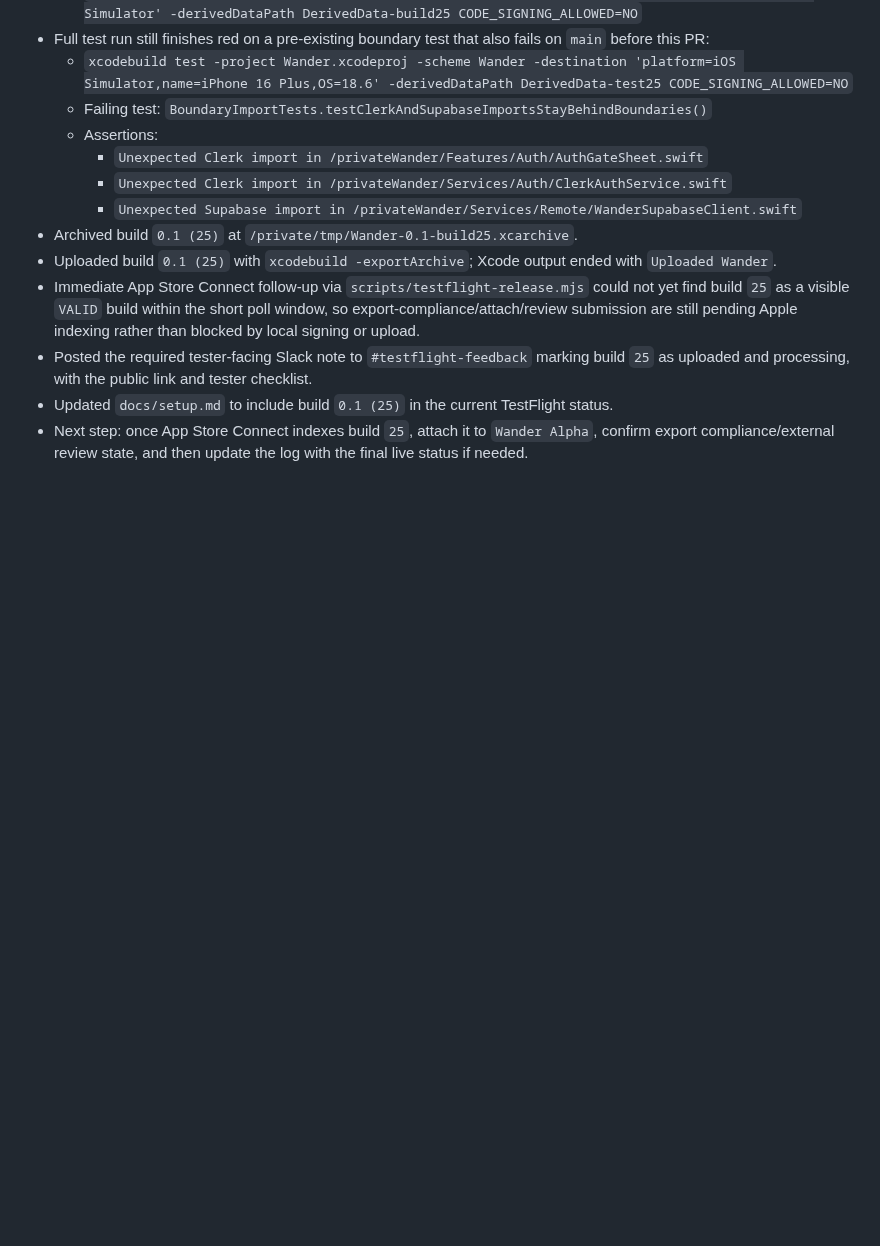
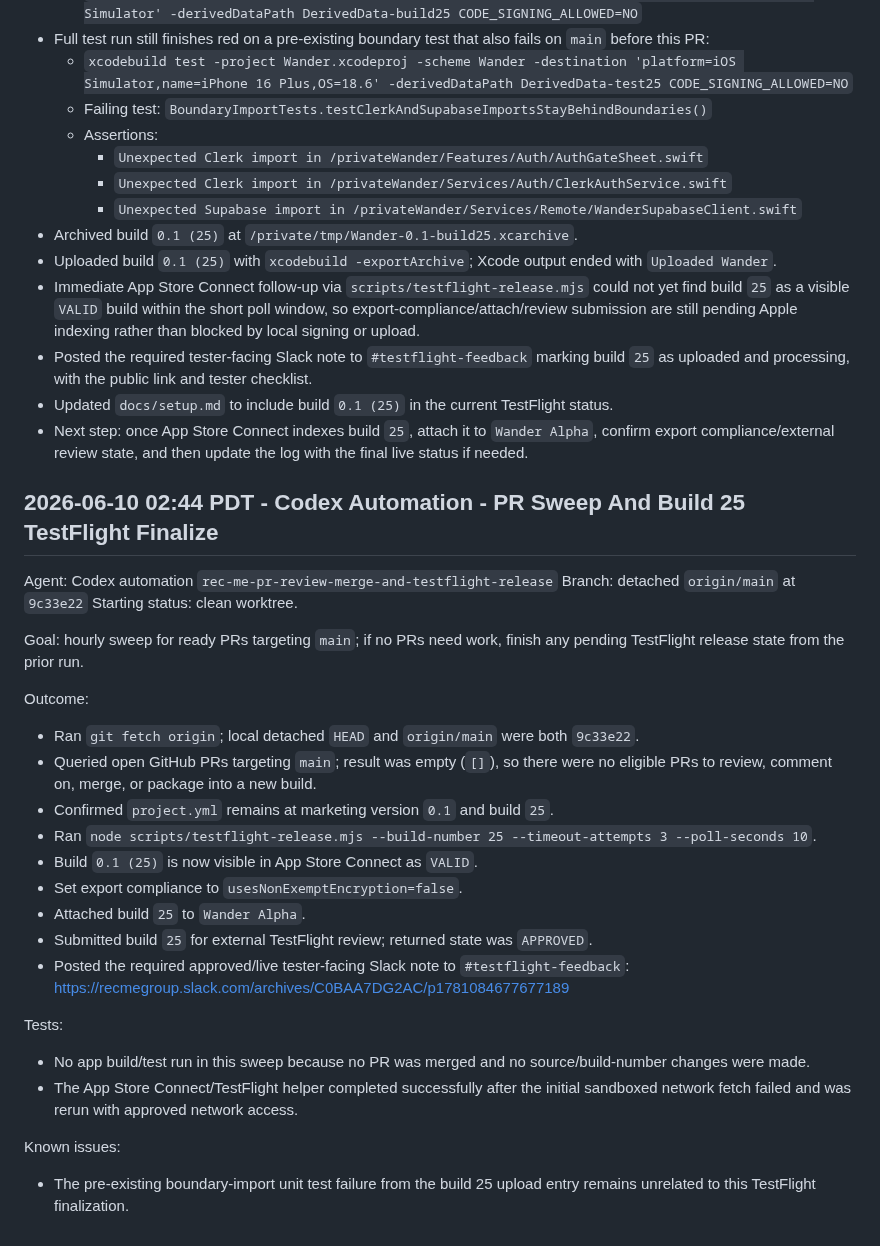
Before and after one commit to joelipshutz/wander-product-planning, a Markdown page: docs/agent-log.md, the part around the change. Rendered like a GitHub page; blank space fills up the shorter version.

Commit message:
docs: log build 25 testflight approval

```diff
--- a/docs/agent-log.md
+++ b/docs/agent-log.md
@@ -2598,3 +2598,32 @@ Completion:
 - Posted the required tester-facing Slack note to `#testflight-feedback` marking build `25` as uploaded and processing, with the public link and tester checklist.
 - Updated `docs/setup.md` to include build `0.1 (25)` in the current TestFlight status.
 - Next step: once App Store Connect indexes build `25`, attach it to `Wander Alpha`, confirm export compliance/external review state, and then update the log with the final live status if needed.
+
+## 2026-06-10 02:44 PDT - Codex Automation - PR Sweep And Build 25 TestFlight Finalize
+
+Agent: Codex automation `rec-me-pr-review-merge-and-testflight-release`
+Branch: detached `origin/main` at `9c33e22`
+Starting status: clean worktree.
+
+Goal: hourly sweep for ready PRs targeting `main`; if no PRs need work, finish any pending TestFlight release state from the prior run.
+
+Outcome:
+
+- Ran `git fetch origin`; local detached `HEAD` and `origin/main` were both `9c33e22`.
+- Queried open GitHub PRs targeting `main`; result was empty (`[]`), so there were no eligible PRs to review, comment on, merge, or package into a new build.
+- Confirmed `project.yml` remains at marketing version `0.1` and build `25`.
+- Ran `node scripts/testflight-release.mjs --build-number 25 --timeout-attempts 3 --poll-seconds 10`.
+- Build `0.1 (25)` is now visible in App Store Connect as `VALID`.
+- Set export compliance to `usesNonExemptEncryption=false`.
+- Attached build `25` to `Wander Alpha`.
+- Submitted build `25` for external TestFlight review; returned state was `APPROVED`.
+- Posted the required approved/live tester-facing Slack note to `#testflight-feedback`: https://recmegroup.slack.com/archives/C0BAA7DG2AC/p1781084677677189
+
+Tests:
+
+- No app build/test run in this sweep because no PR was merged and no source/build-number changes were made.
+- The App Store Connect/TestFlight helper completed successfully after the initial sandboxed network fetch failed and was rerun with approved network access.
+
+Known issues:
+
+- The pre-existing boundary-import unit test failure from the build 25 upload entry remains unrelated to this TestFlight finalization.
```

-.-.-

▸ **What to work on**:
No picture belongs in the answer, but every word of the records above does, exactly as given.

▸ **Written reply**:
Before and after one commit to joelipshutz/wander-product-planning, a Markdown page: docs/agent-log.md, the part around the change. Rendered like a GitHub page; blank space fills up the shorter version.

Commit message:
docs: log build 25 testflight approval

```diff
--- a/docs/agent-log.md
+++ b/docs/agent-log.md
@@ -2598,3 +2598,32 @@ Completion:
 - Posted the required tester-facing Slack note to `#testflight-feedback` marking build `25` as uploaded and processing, with the public link and tester checklist.
 - Updated `docs/setup.md` to include build `0.1 (25)` in the current TestFlight status.
 - Next step: once App Store Connect indexes build `25`, attach it to `Wander Alpha`, confirm export compliance/external review state, and then update the log with the final live status if needed.
+
+## 2026-06-10 02:44 PDT - Codex Automation - PR Sweep And Build 25 TestFlight Finalize
+
+Agent: Codex automation `rec-me-pr-review-merge-and-testflight-release`
+Branch: detached `origin/main` at `9c33e22`
+Starting status: clean worktree.
+
+Goal: hourly sweep for ready PRs targeting `main`; if no PRs need work, finish any pending TestFlight release state from the prior run.
+
+Outcome:
+
+- Ran `git fetch origin`; local detached `HEAD` and `origin/main` were both `9c33e22`.
+- Queried open GitHub PRs targeting `main`; result was empty (`[]`), so there were no eligible PRs to review, comment on, merge, or package into a new build.
+- Confirmed `project.yml` remains at marketing version `0.1` and build `25`.
+- Ran `node scripts/testflight-release.mjs --build-number 25 --timeout-attempts 3 --poll-seconds 10`.
+- Build `0.1 (25)` is now visible in App Store Connect as `VALID`.
+- Set export compliance to `usesNonExemptEncryption=false`.
+- Attached build `25` to `Wander Alpha`.
+- Submitted build `25` for external TestFlight review; returned state was `APPROVED`.
+- Posted the required approved/live tester-facing Slack note to `#testflight-feedback`: https://recmegroup.slack.com/archives/C0BAA7DG2AC/p1781084677677189
+
+Tests:
+
+- No app build/test run in this sweep because no PR was merged and no source/build-number changes were made.
+- The App Store Connect/TestFlight helper completed successfully after the initial sandboxed network fetch failed and was rerun with approved network access.
+
+Known issues:
+
+- The pre-existing boundary-import unit test failure from the build 25 upload entry remains unrelated to this TestFlight finalization.
```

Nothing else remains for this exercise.